(12) And as a vesture . . .—Rather (see Hebrews 1:10), And as a mantle shalt Thou roll them up; as a garment shall they also be changed. The course of thought is easily traced: as the garment which has grown old is rolled up and changed, so the former heavens and earth shall give place to the new heavens and the new earth.

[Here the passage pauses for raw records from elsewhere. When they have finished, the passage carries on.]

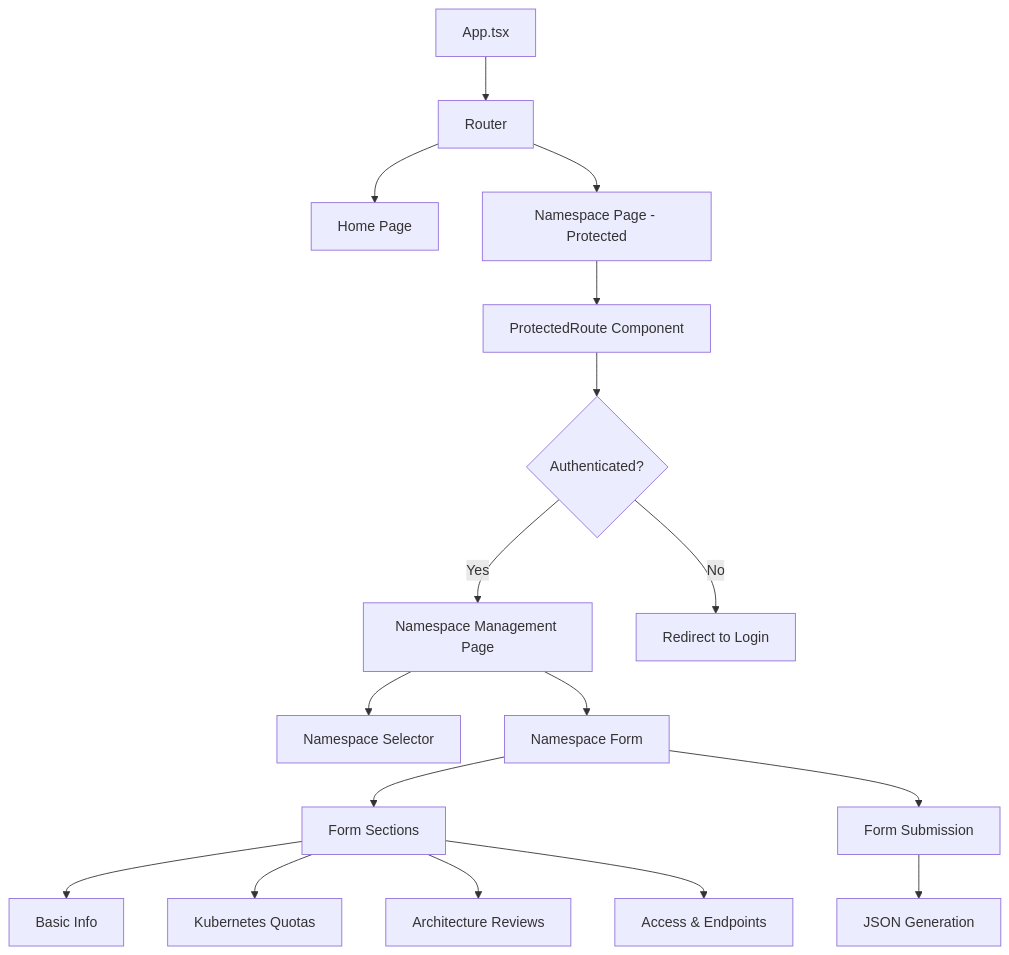
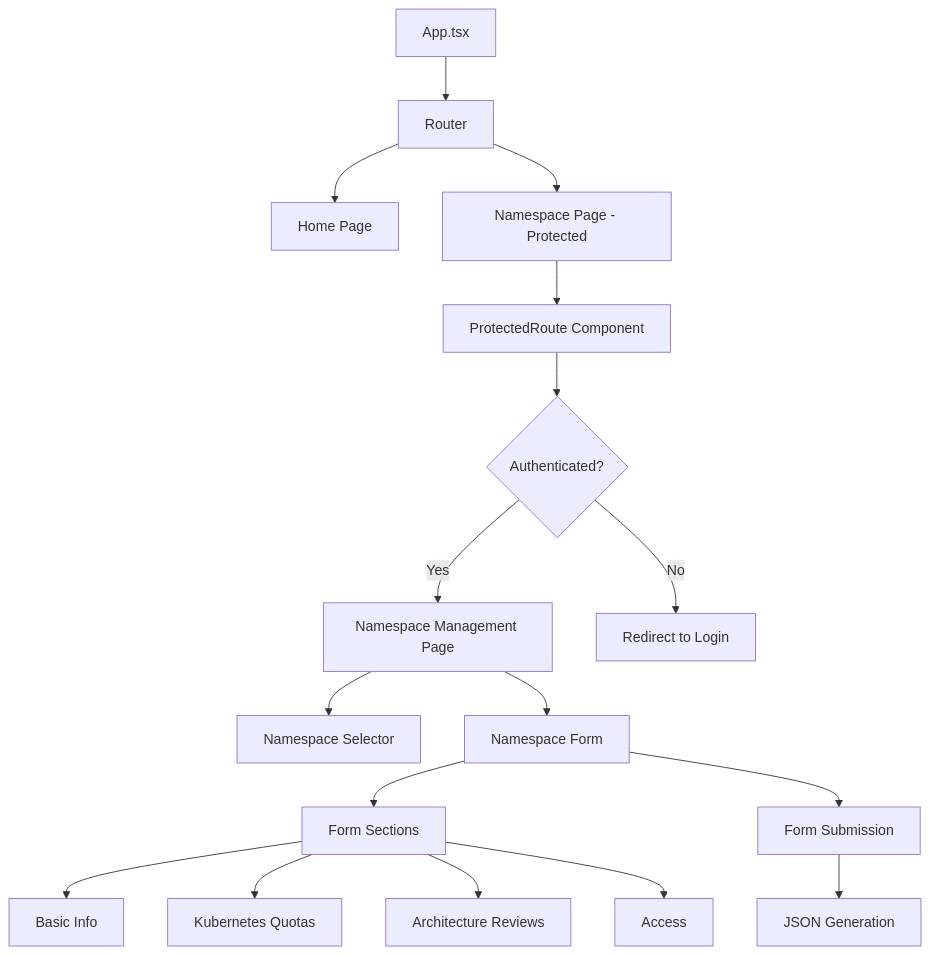
Before and after one commit to imran9m/sample-react-app: the diagram in .kiro/specs/namespace-management/design.md, drawn with Mermaid. The commit also changed 7 other files, not shown here.

Commit message:
feat: add Splunk HEC token and exposed domains with TLS mode, refactoring access endpoints into new ingress/egress and miscellaneous sections.

````diff
--- a/.kiro/specs/namespace-management/design.md
+++ b/.kiro/specs/namespace-management/design.md
@@ -13,19 +13,19 @@
 ```mermaid
 graph TD
     A[App.tsx] --> B[Router]
     B --> C[Home Page]
     B --> D[Namespace Page - Protected]
     D --> E[ProtectedRoute Component]
     E --> F{Authenticated?}
     F -->|Yes| G[Namespace Management Page]
     F -->|No| H[Redirect to Login]
     G --> I[Namespace Selector]
     G --> J[Namespace Form]
     J --> K[Form Sections]
     K --> L[Basic Info]
     K --> M[Kubernetes Quotas]
     K --> N[Architecture Reviews]
-    K --> O[Access & Endpoints]
+    K --> O[Access]
     J --> P[Form Submission]
     P --> Q[JSON Generation]
 ```
````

1:4-14 Many Jews had a superstitious or idolatrous respect for angels, because they had received the law and other tidings of the Divine will by their ministry. They looked upon them as mediators between God and men, and some went so far as to pay them a kind of religious homage or worship. Thus it was necessary that the apostle should insist, not only on Christ's being the Creator of all things, and therefore of angels themselves, but as being the risen and exalted Messiah in human nature, to whom angels, authorities, and powers are made subject. To prove this, several passages are brought from the Old Testament. On comparing what God there says of the angels, with what he says to Christ, the inferiority of the angels to Christ plainly appears. Here is the office of the angels; they are God's ministers or servants, to do his pleasure. But, how much greater things are said of Christ by the Father! And let us own and honour him as God; for if he had not been God, he had never done the Mediator's work, and had never worn the Mediator's crown. It is declared how Christ was qualified for the office of Mediator, and how he was confirmed in it: he has the name Messiah from his being anointed. Only as Man he has his fellows, and as anointed with the Holy Spirit; but he is above all prophets, priests, and kings, that ever were employed in the service of God on earth. Another passage of Scripture, Ps 102:25-27, is recited, in which the Almighty power of the Lord Jesus Christ is declared, both in creating the world and in changing it. Christ will fold up this world as a garment, not to be abused any longer, not to be used as it has been. As a sovereign, when his garments of state are folded and put away, is a sovereign still, so our Lord, when he has laid aside the earth and heavens like a vesture, shall be still the same. Let us not then set our hearts upon that which is not what we take it to be, and will not be what it now is. Sin has made a great change in the world for the worse, and Christ will make a great change in it for the better. Let the thoughts of this make us watchful, diligent, and desirous of that better world. The Saviour has done much to make all men his friends, yet he has enemies. But they shall be made his footstool, by humble submission, or by utter destruction. Christ shall go on conquering and to conquer. The most exalted angels are but ministering spirits, mere servants of Christ, to execute his commands. The saints, at present, are heirs, not yet come into possession. The angels minister to them in opposing the malice and power of evil spirits, in protecting and keeping their bodies, instructing and comforting their souls, under Christ and the Holy Ghost. Angels shall gather all the saints together at the last day, when all whose hearts and hopes are set upon perishing treasures and fading glories, will be driven from Christ's presence into everlasting misery.And as a vesture - A garment; literally something thrown around - περιβόλαιον peribolaion - and denoting properly the outer garment, the cloak or mantle; see notes, Matthew 5:40. "Shalt thou fold them up." That is, the heavens. They are represented in the Scriptures as an "expanse." or something spread out (the Hebrew text of Genesis 1:7): as a "curtain," or "tent" Isaiah 40:22, and as a "scroll" that might be spread out or rolled up like a book or volume, Isaiah 34:4; Revelation 6:14. Here they are represented as a garment or mantle that might be folded up - language borrowed from folding up and laying aside garments that are no longer fit for use. "And they shall be changed." That is, they shall be exchanged for others, or they shall give place to the new heavens and the new earth; 2 Peter 3:13. The meaning is, that the present form of the heavens and the earth is not to be permanent, but is to be succeeded by others, or to pass away, but that the Creator is to remain the same. "Thou art the same." Thou wilt not change. "And thy years shall not fail." Thou wilt exist forever unchanged. What could more clearly prove that he of whom this is spoken is immutable? Yet it is indubitably spoken of the Messiah, and must demonstrate that he is divine. These attributes cannot be conferred on a creature; and nothing can be clearer than that he who penned the Epistle believed that the Son of God was divine. 12. vesture—Greek, "an enwrapping cloak."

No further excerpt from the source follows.